Exercise details: An exact copy of the entries is required, with every image omitted.

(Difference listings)

----

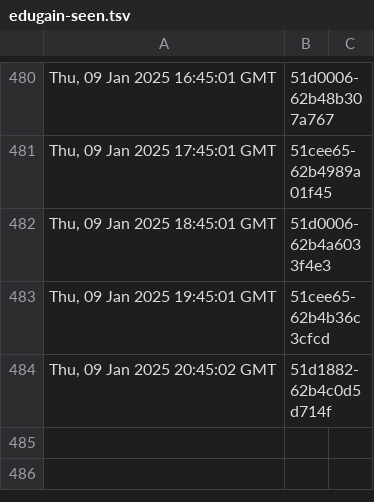
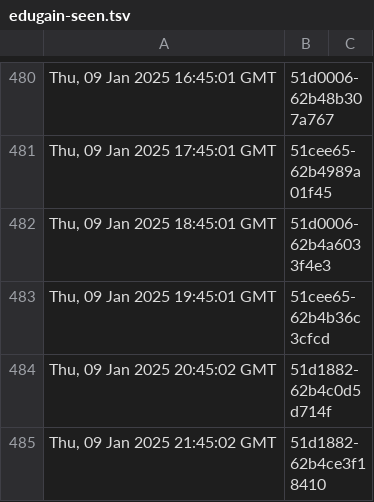
Before and after one commit to dnmvisser/test123, a TSV file: edugain-seen.tsv, drawn as a sheet; only a part is shown, gaps mark what is left out; the diff names each change by its address in the sheet, - before the commit and + after, or states it on an @@ line.

```diff
--- a/edugain-seen.tsv
+++ b/edugain-seen.tsv
+row 485: Thu, 09 Jan 2025 21:45:02 GMT | 51d1882-62b4ce3f18410
```
Also changed, not shown: 1 other file.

----

Solution below:
Before and after one commit to dnmvisser/test123, a TSV file: edugain-seen.tsv, drawn as a sheet; only a part is shown, gaps mark what is left out; the diff names each change by its address in the sheet, - before the commit and + after, or states it on an @@ line.

```diff
--- a/edugain-seen.tsv
+++ b/edugain-seen.tsv
+row 485: Thu, 09 Jan 2025 21:45:02 GMT | 51d1882-62b4ce3f18410
```
Also changed, not shown: 1 other file.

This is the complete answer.